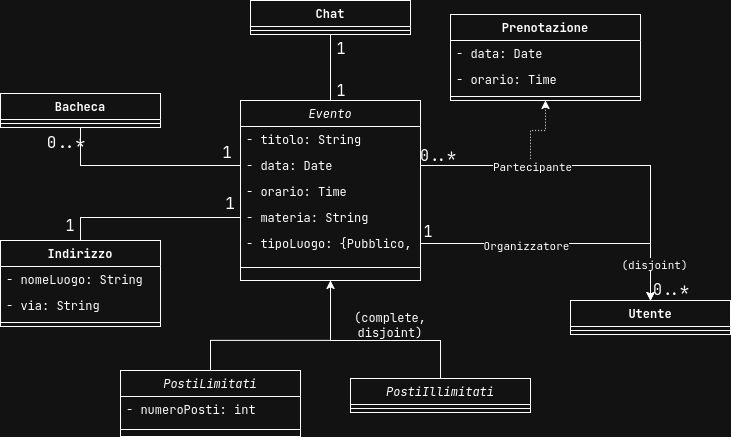
federicoporpora/studyLink keeps this draw.io diagram as latex/images/modello-del-dominio-evento.png. Above is the earlier version. Source tidied: cells renumbered, new cells last; positions are measured from the earlier drawing's top-left corner, leaving out a move shared by most shapes. Source of this version:
```xml
<mxGraphModel>
  <root>
    <mxCell id="0" />
    <mxCell id="1" parent="0" />
    <mxCell id="2" style="edgeStyle=orthogonalEdgeStyle;rounded=0;jettySize=auto;html=1;entryX=0.5;entryY=0;entryDx=0;entryDy=0;endArrow=none;endFill=0;" parent="1" edge="1" target="30">
      <mxGeometry relative="1" as="geometry">
        <mxPoint x="330" y="340" as="sourcePoint" />
        <Array as="points">
          <mxPoint x="330" y="340" />
          <mxPoint x="440" y="340" />
        </Array>
      </mxGeometry>
    </mxCell>
    <mxCell id="3" style="edgeStyle=orthogonalEdgeStyle;rounded=0;jettySize=auto;html=1;exitX=0.5;exitY=0;exitDx=0;exitDy=0;entryX=0.5;entryY=1;entryDx=0;entryDy=0;endArrow=none;endFill=0;" parent="1" edge="1" source="4" target="28">
      <mxGeometry relative="1" as="geometry" />
    </mxCell>
    <mxCell id="4" value="Evento" style="swimlane;fontStyle=2;align=center;verticalAlign=top;horizontal=1;startSize=26;rounded=0;shadow=0;strokeWidth=1;" parent="1" vertex="1">
      <mxGeometry x="240" y="100" width="180" height="180" as="geometry" />
    </mxCell>
    <mxCell id="5" value="- titolo: String" style="text;align=left;verticalAlign=top;spacingLeft=4;spacingRight=4;overflow=hidden;" parent="4" vertex="1">
      <mxGeometry y="26" width="180" height="26" as="geometry" />
    </mxCell>
    <mxCell id="6" style="edgeStyle=orthogonalEdgeStyle;rounded=0;jettySize=auto;html=1;exitX=1;exitY=0.5;exitDx=0;exitDy=0;" parent="4" edge="1" source="8">
      <mxGeometry relative="1" as="geometry">
        <mxPoint x="410" y="200" as="targetPoint" />
      </mxGeometry>
    </mxCell>
    <mxCell id="7" value="Partecipante" style="edgeLabel;html=1;align=center;verticalAlign=middle;" parent="6" vertex="1">
      <mxGeometry x="-0.39" relative="1" as="geometry" />
    </mxCell>
    <mxCell id="8" value="- data: Date" style="text;align=left;verticalAlign=top;spacingLeft=4;spacingRight=4;overflow=hidden;points=[[0,0.5],[1,0.5]];portConstraint=eastwest;rounded=0;shadow=0;html=0;" parent="4" vertex="1">
      <mxGeometry y="52" width="180" height="26" as="geometry" />
    </mxCell>
    <mxCell id="9" value="- orario: Time" style="text;align=left;verticalAlign=top;spacingLeft=4;spacingRight=4;overflow=hidden;points=[[0,0.5],[1,0.5]];portConstraint=eastwest;rounded=0;shadow=0;html=0;" parent="4" vertex="1">
      <mxGeometry y="78" width="180" height="26" as="geometry" />
    </mxCell>
    <mxCell id="10" value="- materia: String" style="text;align=left;verticalAlign=top;spacingLeft=4;spacingRight=4;overflow=hidden;points=[[0,0.5],[1,0.5]];portConstraint=eastwest;rounded=0;shadow=0;html=0;" parent="4" vertex="1">
      <mxGeometry y="104" width="180" height="26" as="geometry" />
    </mxCell>
    <mxCell id="11" value="- tipoLuogo: {Pubblico, Privato}" style="text;align=left;verticalAlign=top;spacingLeft=4;spacingRight=4;overflow=hidden;points=[[0,0.5],[1,0.5]];portConstraint=eastwest;rounded=0;shadow=0;html=0;" parent="4" vertex="1">
      <mxGeometry y="130" width="180" height="26" as="geometry" />
    </mxCell>
    <mxCell id="12" style="line;html=1;strokeWidth=1;align=left;verticalAlign=middle;spacingTop=-1;spacingLeft=3;spacingRight=3;labelPosition=right;" parent="4" vertex="1">
      <mxGeometry y="156" width="180" height="22" as="geometry" />
    </mxCell>
    <mxCell id="13" style="edgeStyle=orthogonalEdgeStyle;rounded=0;jettySize=auto;html=1;entryX=0;entryY=0.5;entryDx=0;entryDy=0;endArrow=none;endFill=0;" parent="1" edge="1" source="14" target="10">
      <mxGeometry relative="1" as="geometry" />
    </mxCell>
    <mxCell id="14" value="Indirizzo" style="swimlane;fontStyle=1;align=center;verticalAlign=top;horizontal=1;startSize=26;whiteSpace=wrap;html=1;" parent="1" vertex="1">
      <mxGeometry y="240" width="160" height="86" as="geometry" />
    </mxCell>
    <mxCell id="15" value="- nomeLuogo: String" style="text;strokeColor=none;fillColor=none;align=left;verticalAlign=top;spacingLeft=4;spacingRight=4;overflow=hidden;whiteSpace=wrap;html=1;" parent="14" vertex="1">
      <mxGeometry y="26" width="160" height="26" as="geometry" />
    </mxCell>
    <mxCell id="16" value="- via: String" style="text;strokeColor=none;fillColor=none;align=left;verticalAlign=top;spacingLeft=4;spacingRight=4;overflow=hidden;whiteSpace=wrap;html=1;" parent="14" vertex="1">
      <mxGeometry y="52" width="160" height="26" as="geometry" />
    </mxCell>
    <mxCell id="17" style="line;strokeWidth=1;fillColor=none;align=left;verticalAlign=middle;spacingTop=-1;spacingLeft=3;spacingRight=3;labelPosition=right;strokeColor=inherit;" parent="14" vertex="1">
      <mxGeometry y="78" width="160" height="8" as="geometry" />
    </mxCell>
    <mxCell id="18" style="edgeStyle=orthogonalEdgeStyle;rounded=0;jettySize=auto;html=1;exitX=0.5;exitY=1;exitDx=0;exitDy=0;entryX=0;entryY=0.5;entryDx=0;entryDy=0;endArrow=none;endFill=0;" parent="1" edge="1" source="19" target="8">
      <mxGeometry relative="1" as="geometry" />
    </mxCell>
    <mxCell id="19" value="Bacheca" style="swimlane;fontStyle=1;align=center;verticalAlign=top;horizontal=1;startSize=26;whiteSpace=wrap;html=1;shadow=0;" parent="1" vertex="1">
      <mxGeometry y="93" width="160" height="34" as="geometry" />
    </mxCell>
    <mxCell id="20" style="line;strokeWidth=1;fillColor=none;align=left;verticalAlign=middle;spacingTop=-1;spacingLeft=3;spacingRight=3;labelPosition=right;strokeColor=inherit;" parent="19" vertex="1">
      <mxGeometry y="26" width="160" height="8" as="geometry" />
    </mxCell>
    <mxCell id="21" value="Utente" style="swimlane;fontStyle=1;align=center;verticalAlign=top;horizontal=1;startSize=26;whiteSpace=wrap;html=1;" parent="1" vertex="1">
      <mxGeometry x="570" y="300" width="160" height="34" as="geometry" />
    </mxCell>
    <mxCell id="22" style="line;strokeWidth=1;fillColor=none;align=left;verticalAlign=middle;spacingTop=-1;spacingLeft=3;spacingRight=3;labelPosition=right;strokeColor=inherit;" parent="21" vertex="1">
      <mxGeometry y="26" width="160" height="8" as="geometry" />
    </mxCell>
    <mxCell id="23" style="edgeStyle=orthogonalEdgeStyle;rounded=0;jettySize=auto;html=1;exitX=0.5;exitY=1;exitDx=0;exitDy=0;startArrow=classic;startFill=1;endArrow=none;endFill=0;dashed=1;dashPattern=1 2;" parent="1" edge="1" source="24">
      <mxGeometry relative="1" as="geometry">
        <mxPoint x="530" y="160" as="targetPoint" />
      </mxGeometry>
    </mxCell>
    <mxCell id="24" value="&lt;font style=&quot;color: light-dark(rgb(0, 0, 0), rgb(255, 255, 255));&quot;&gt;Prenotazione&lt;/font&gt;" style="swimlane;fontStyle=1;align=center;verticalAlign=top;horizontal=1;startSize=26;whiteSpace=wrap;html=1;fontColor=light-dark(#000000,#FF0000);" parent="1" vertex="1">
      <mxGeometry x="450" y="14" width="190" height="86" as="geometry" />
    </mxCell>
    <mxCell id="25" value="- data: Date" style="text;strokeColor=none;fillColor=none;align=left;verticalAlign=top;spacingLeft=4;spacingRight=4;overflow=hidden;whiteSpace=wrap;html=1;" parent="24" vertex="1">
      <mxGeometry y="26" width="190" height="26" as="geometry" />
    </mxCell>
    <mxCell id="26" value="- orario: Time" style="text;align=left;verticalAlign=top;spacingLeft=4;spacingRight=4;overflow=hidden;rounded=0;shadow=0;html=0;" parent="24" vertex="1">
      <mxGeometry y="52" width="190" height="26" as="geometry" />
    </mxCell>
    <mxCell id="27" style="line;strokeWidth=1;fillColor=none;align=left;verticalAlign=middle;spacingTop=-1;spacingLeft=3;spacingRight=3;labelPosition=right;strokeColor=inherit;" parent="24" vertex="1">
      <mxGeometry y="78" width="190" height="8" as="geometry" />
    </mxCell>
    <mxCell id="28" value="Chat" style="swimlane;fontStyle=1;align=center;verticalAlign=top;horizontal=1;startSize=26;whiteSpace=wrap;html=1;" parent="1" vertex="1">
      <mxGeometry x="250" width="160" height="34" as="geometry" />
    </mxCell>
    <mxCell id="29" style="line;strokeWidth=1;fillColor=none;align=left;verticalAlign=middle;spacingTop=-1;spacingLeft=3;spacingRight=3;labelPosition=right;strokeColor=inherit;" parent="28" vertex="1">
      <mxGeometry y="26" width="160" height="8" as="geometry" />
    </mxCell>
    <mxCell id="30" value="PostiIllimitati" style="swimlane;fontStyle=2;align=center;verticalAlign=top;horizontal=1;startSize=26;rounded=0;shadow=0;strokeWidth=1;" parent="1" vertex="1">
      <mxGeometry x="350" y="378" width="180" height="34" as="geometry" />
    </mxCell>
    <mxCell id="31" style="line;html=1;strokeWidth=1;align=left;verticalAlign=middle;spacingTop=-1;spacingLeft=3;spacingRight=3;labelPosition=right;" parent="30" vertex="1">
      <mxGeometry y="26" width="180" height="8" as="geometry" />
    </mxCell>
    <mxCell id="32" style="edgeStyle=orthogonalEdgeStyle;rounded=0;jettySize=auto;html=1;exitX=0.5;exitY=0;exitDx=0;exitDy=0;" parent="1" edge="1" source="33">
      <mxGeometry relative="1" as="geometry">
        <mxPoint x="330" y="280" as="targetPoint" />
        <Array as="points">
          <mxPoint x="210" y="340" />
          <mxPoint x="330" y="340" />
        </Array>
      </mxGeometry>
    </mxCell>
    <mxCell id="33" value="PostiLimitati" style="swimlane;fontStyle=2;align=center;verticalAlign=top;horizontal=1;startSize=26;rounded=0;shadow=0;strokeWidth=1;" parent="1" vertex="1">
      <mxGeometry x="120" y="370" width="180" height="66" as="geometry" />
    </mxCell>
    <mxCell id="34" value="- numeroPosti: int" style="text;align=left;verticalAlign=top;spacingLeft=4;spacingRight=4;overflow=hidden;rounded=0;shadow=0;html=0;" parent="33" vertex="1">
      <mxGeometry y="26" width="180" height="26" as="geometry" />
    </mxCell>
    <mxCell id="35" style="line;html=1;strokeWidth=1;align=left;verticalAlign=middle;spacingTop=-1;spacingLeft=3;spacingRight=3;labelPosition=right;" parent="33" vertex="1">
      <mxGeometry y="52" width="180" height="14" as="geometry" />
    </mxCell>
    <mxCell id="36" value="(complete, disjoint)" style="text;html=1;whiteSpace=wrap;strokeColor=none;fillColor=none;align=center;verticalAlign=middle;rounded=0;" parent="1" vertex="1">
      <mxGeometry x="330" y="310" width="120" height="30" as="geometry" />
    </mxCell>
    <mxCell id="37" value="&lt;font style=&quot;font-size: 15px;&quot;&gt;1&lt;/font&gt;" style="text;html=1;whiteSpace=wrap;strokeColor=none;fillColor=none;align=center;verticalAlign=middle;rounded=0;" parent="1" vertex="1">
      <mxGeometry x="40" y="210" width="60" height="30" as="geometry" />
    </mxCell>
    <mxCell id="38" value="&lt;font style=&quot;font-size: 16px;&quot;&gt;1&lt;/font&gt;" style="text;html=1;whiteSpace=wrap;strokeColor=none;fillColor=none;align=center;verticalAlign=middle;rounded=0;" parent="1" vertex="1">
      <mxGeometry x="200" y="188" width="60" height="30" as="geometry" />
    </mxCell>
    <mxCell id="39" value="&lt;font style=&quot;font-size: 16px;&quot;&gt;0..*&lt;/font&gt;" style="text;html=1;whiteSpace=wrap;strokeColor=none;fillColor=none;align=center;verticalAlign=middle;rounded=0;" parent="1" vertex="1">
      <mxGeometry x="36" y="127" width="60" height="30" as="geometry" />
    </mxCell>
    <mxCell id="40" value="&lt;font style=&quot;font-size: 16px;&quot;&gt;1&lt;/font&gt;" style="text;html=1;whiteSpace=wrap;strokeColor=none;fillColor=none;align=center;verticalAlign=middle;rounded=0;" parent="1" vertex="1">
      <mxGeometry x="197" y="137" width="60" height="30" as="geometry" />
    </mxCell>
    <mxCell id="41" value="&lt;font style=&quot;font-size: 15px;&quot;&gt;1&lt;/font&gt;" style="text;html=1;whiteSpace=wrap;strokeColor=none;fillColor=none;align=center;verticalAlign=middle;rounded=0;" parent="1" vertex="1">
      <mxGeometry x="311" y="33" width="60" height="30" as="geometry" />
    </mxCell>
    <mxCell id="42" value="&lt;font style=&quot;font-size: 15px;&quot;&gt;1&lt;/font&gt;" style="text;html=1;whiteSpace=wrap;strokeColor=none;fillColor=none;align=center;verticalAlign=middle;rounded=0;" parent="1" vertex="1">
      <mxGeometry x="311" y="75" width="60" height="30" as="geometry" />
    </mxCell>
    <mxCell id="43" style="edgeStyle=orthogonalEdgeStyle;rounded=0;jettySize=auto;html=1;exitX=1;exitY=0.5;exitDx=0;exitDy=0;" parent="1" edge="1" source="11" target="21">
      <mxGeometry relative="1" as="geometry" />
    </mxCell>
    <mxCell id="44" value="(disjoint)" style="edgeLabel;html=1;align=center;verticalAlign=middle;" parent="43" vertex="1">
      <mxGeometry x="0.81" y="3" relative="1" as="geometry">
        <mxPoint y="-9" as="offset" />
      </mxGeometry>
    </mxCell>
    <mxCell id="45" value="Organizzatore" style="edgeLabel;html=1;align=center;verticalAlign=middle;" parent="43" vertex="1">
      <mxGeometry x="-0.27" y="-1" relative="1" as="geometry" />
    </mxCell>
    <mxCell id="46" value="&lt;font style=&quot;font-size: 15px;&quot;&gt;0..*&lt;/font&gt;" style="text;html=1;whiteSpace=wrap;strokeColor=none;fillColor=none;align=center;verticalAlign=middle;rounded=0;" parent="1" vertex="1">
      <mxGeometry x="408" y="140" width="60" height="30" as="geometry" />
    </mxCell>
    <mxCell id="47" value="&lt;font style=&quot;font-size: 15px;&quot;&gt;1&lt;/font&gt;" style="text;html=1;whiteSpace=wrap;strokeColor=none;fillColor=none;align=center;verticalAlign=middle;rounded=0;" parent="1" vertex="1">
      <mxGeometry x="398" y="216" width="60" height="30" as="geometry" />
    </mxCell>
    <mxCell id="48" value="&lt;font style=&quot;font-size: 15px;&quot;&gt;0..*&lt;/font&gt;" style="text;html=1;whiteSpace=wrap;strokeColor=none;fillColor=none;align=center;verticalAlign=middle;rounded=0;" parent="1" vertex="1">
      <mxGeometry x="641" y="274" width="60" height="30" as="geometry" />
    </mxCell>
  </root>
</mxGraphModel>
```
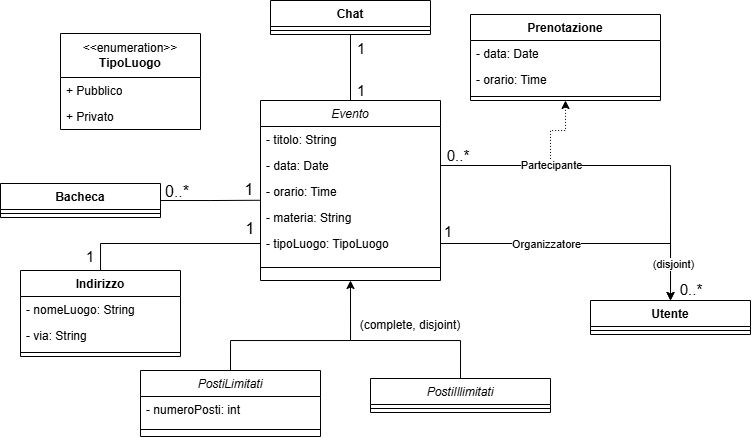
After the change.

The edit, as a diff of the source:
```diff
@@ -37,17 +37,17 @@
     <mxCell id="10" value="- materia: String" style="text;align=left;verticalAlign=top;spacingLeft=4;spacingRight=4;overflow=hidden;points=[[0,0.5],[1,0.5]];portConstraint=eastwest;rounded=0;shadow=0;html=0;" parent="4" vertex="1">
       <mxGeometry y="104" width="180" height="26" as="geometry" />
     </mxCell>
-    <mxCell id="11" value="- tipoLuogo: {Pubblico, Privato}" style="text;align=left;verticalAlign=top;spacingLeft=4;spacingRight=4;overflow=hidden;points=[[0,0.5],[1,0.5]];portConstraint=eastwest;rounded=0;shadow=0;html=0;" parent="4" vertex="1">
+    <mxCell id="11" value="- tipoLuogo: TipoLuogo" style="text;align=left;verticalAlign=top;spacingLeft=4;spacingRight=4;overflow=hidden;points=[[0,0.5],[1,0.5]];portConstraint=eastwest;rounded=0;shadow=0;html=0;" parent="4" vertex="1">
       <mxGeometry y="130" width="180" height="26" as="geometry" />
     </mxCell>
     <mxCell id="12" style="line;html=1;strokeWidth=1;align=left;verticalAlign=middle;spacingTop=-1;spacingLeft=3;spacingRight=3;labelPosition=right;" parent="4" vertex="1">
       <mxGeometry y="156" width="180" height="22" as="geometry" />
     </mxCell>
-    <mxCell id="13" style="edgeStyle=orthogonalEdgeStyle;rounded=0;jettySize=auto;html=1;entryX=0;entryY=0.5;entryDx=0;entryDy=0;endArrow=none;endFill=0;" parent="1" edge="1" source="14" target="10">
+    <mxCell id="13" style="edgeStyle=orthogonalEdgeStyle;rounded=0;jettySize=auto;html=1;entryX=0;entryY=0.5;entryDx=0;entryDy=0;endArrow=none;endFill=0;" parent="1" edge="1" source="14" target="11">
       <mxGeometry relative="1" as="geometry" />
     </mxCell>
     <mxCell id="14" value="Indirizzo" style="swimlane;fontStyle=1;align=center;verticalAlign=top;horizontal=1;startSize=26;whiteSpace=wrap;html=1;" parent="1" vertex="1">
-      <mxGeometry y="240" width="160" height="86" as="geometry" />
+      <mxGeometry y="270" width="160" height="86" as="geometry" />
     </mxCell>
     <mxCell id="15" value="- nomeLuogo: String" style="text;strokeColor=none;fillColor=none;align=left;verticalAlign=top;spacingLeft=4;spacingRight=4;overflow=hidden;whiteSpace=wrap;html=1;" parent="14" vertex="1">
       <mxGeometry y="26" width="160" height="26" as="geometry" />
@@ -58,11 +58,11 @@
     <mxCell id="17" style="line;strokeWidth=1;fillColor=none;align=left;verticalAlign=middle;spacingTop=-1;spacingLeft=3;spacingRight=3;labelPosition=right;strokeColor=inherit;" parent="14" vertex="1">
       <mxGeometry y="78" width="160" height="8" as="geometry" />
     </mxCell>
-    <mxCell id="18" style="edgeStyle=orthogonalEdgeStyle;rounded=0;jettySize=auto;html=1;exitX=0.5;exitY=1;exitDx=0;exitDy=0;entryX=0;entryY=0.5;entryDx=0;entryDy=0;endArrow=none;endFill=0;" parent="1" edge="1" source="19" target="8">
+    <mxCell id="18" style="edgeStyle=orthogonalEdgeStyle;rounded=0;jettySize=auto;html=1;endArrow=none;endFill=0;exitX=1;exitY=0.5;exitDx=0;exitDy=0;entryX=-0.004;entryY=0.837;entryDx=0;entryDy=0;entryPerimeter=0;" parent="1" edge="1" source="19" target="9">
       <mxGeometry relative="1" as="geometry" />
     </mxCell>
     <mxCell id="19" value="Bacheca" style="swimlane;fontStyle=1;align=center;verticalAlign=top;horizontal=1;startSize=26;whiteSpace=wrap;html=1;shadow=0;" parent="1" vertex="1">
-      <mxGeometry y="93" width="160" height="34" as="geometry" />
+      <mxGeometry x="-20" y="183" width="160" height="34" as="geometry" />
     </mxCell>
     <mxCell id="20" style="line;strokeWidth=1;fillColor=none;align=left;verticalAlign=middle;spacingTop=-1;spacingLeft=3;spacingRight=3;labelPosition=right;strokeColor=inherit;" parent="19" vertex="1">
       <mxGeometry y="26" width="160" height="8" as="geometry" />
@@ -124,16 +124,16 @@
       <mxGeometry x="330" y="310" width="120" height="30" as="geometry" />
     </mxCell>
     <mxCell id="37" value="&lt;font style=&quot;font-size: 15px;&quot;&gt;1&lt;/font&gt;" style="text;html=1;whiteSpace=wrap;strokeColor=none;fillColor=none;align=center;verticalAlign=middle;rounded=0;" parent="1" vertex="1">
-      <mxGeometry x="40" y="210" width="60" height="30" as="geometry" />
+      <mxGeometry x="40" y="241" width="60" height="30" as="geometry" />
     </mxCell>
     <mxCell id="38" value="&lt;font style=&quot;font-size: 16px;&quot;&gt;1&lt;/font&gt;" style="text;html=1;whiteSpace=wrap;strokeColor=none;fillColor=none;align=center;verticalAlign=middle;rounded=0;" parent="1" vertex="1">
-      <mxGeometry x="200" y="188" width="60" height="30" as="geometry" />
+      <mxGeometry x="200" y="213" width="60" height="30" as="geometry" />
     </mxCell>
     <mxCell id="39" value="&lt;font style=&quot;font-size: 16px;&quot;&gt;0..*&lt;/font&gt;" style="text;html=1;whiteSpace=wrap;strokeColor=none;fillColor=none;align=center;verticalAlign=middle;rounded=0;" parent="1" vertex="1">
-      <mxGeometry x="36" y="127" width="60" height="30" as="geometry" />
+      <mxGeometry x="127" y="176" width="60" height="30" as="geometry" />
     </mxCell>
     <mxCell id="40" value="&lt;font style=&quot;font-size: 16px;&quot;&gt;1&lt;/font&gt;" style="text;html=1;whiteSpace=wrap;strokeColor=none;fillColor=none;align=center;verticalAlign=middle;rounded=0;" parent="1" vertex="1">
-      <mxGeometry x="197" y="137" width="60" height="30" as="geometry" />
+      <mxGeometry x="199" y="174" width="60" height="30" as="geometry" />
     </mxCell>
     <mxCell id="41" value="&lt;font style=&quot;font-size: 15px;&quot;&gt;1&lt;/font&gt;" style="text;html=1;whiteSpace=wrap;strokeColor=none;fillColor=none;align=center;verticalAlign=middle;rounded=0;" parent="1" vertex="1">
       <mxGeometry x="311" y="33" width="60" height="30" as="geometry" />
@@ -161,5 +161,14 @@
     <mxCell id="48" value="&lt;font style=&quot;font-size: 15px;&quot;&gt;0..*&lt;/font&gt;" style="text;html=1;whiteSpace=wrap;strokeColor=none;fillColor=none;align=center;verticalAlign=middle;rounded=0;" parent="1" vertex="1">
       <mxGeometry x="641" y="274" width="60" height="30" as="geometry" />
     </mxCell>
+    <mxCell id="49" value="&amp;lt;&amp;lt;enumeration&amp;gt;&amp;gt;&lt;div&gt;&lt;b&gt;TipoLuogo&lt;/b&gt;&lt;/div&gt;" style="swimlane;fontStyle=0;horizontal=1;startSize=44;fillColor=none;whiteSpace=wrap;html=1;" parent="1" vertex="1">
+      <mxGeometry x="40" y="33" width="140" height="96" as="geometry" />
+    </mxCell>
+    <mxCell id="50" value="+ Pubblico" style="text;strokeColor=none;fillColor=none;align=left;verticalAlign=top;spacingLeft=4;spacingRight=4;overflow=hidden;whiteSpace=wrap;html=1;" parent="49" vertex="1">
+      <mxGeometry y="44" width="140" height="26" as="geometry" />
+    </mxCell>
+    <mxCell id="51" value="+ Privato" style="text;strokeColor=none;fillColor=none;align=left;verticalAlign=top;spacingLeft=4;spacingRight=4;overflow=hidden;whiteSpace=wrap;html=1;" parent="49" vertex="1">
+      <mxGeometry y="70" width="140" height="26" as="geometry" />
+    </mxCell>
   </root>
 </mxGraphModel>
```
--------
• [About this task]
Copy out each line from the preceding entries that mentions the word "edgeLabel".

• [Exercise response]
    <mxCell id="7" value="Partecipante" style="edgeLabel;html=1;align=center;verticalAlign=middle;" parent="6" vertex="1">
    <mxCell id="44" value="(disjoint)" style="edgeLabel;html=1;align=center;verticalAlign=middle;" parent="43" vertex="1">
    <mxCell id="45" value="Organizzatore" style="edgeLabel;html=1;align=center;verticalAlign=middle;" parent="43" vertex="1">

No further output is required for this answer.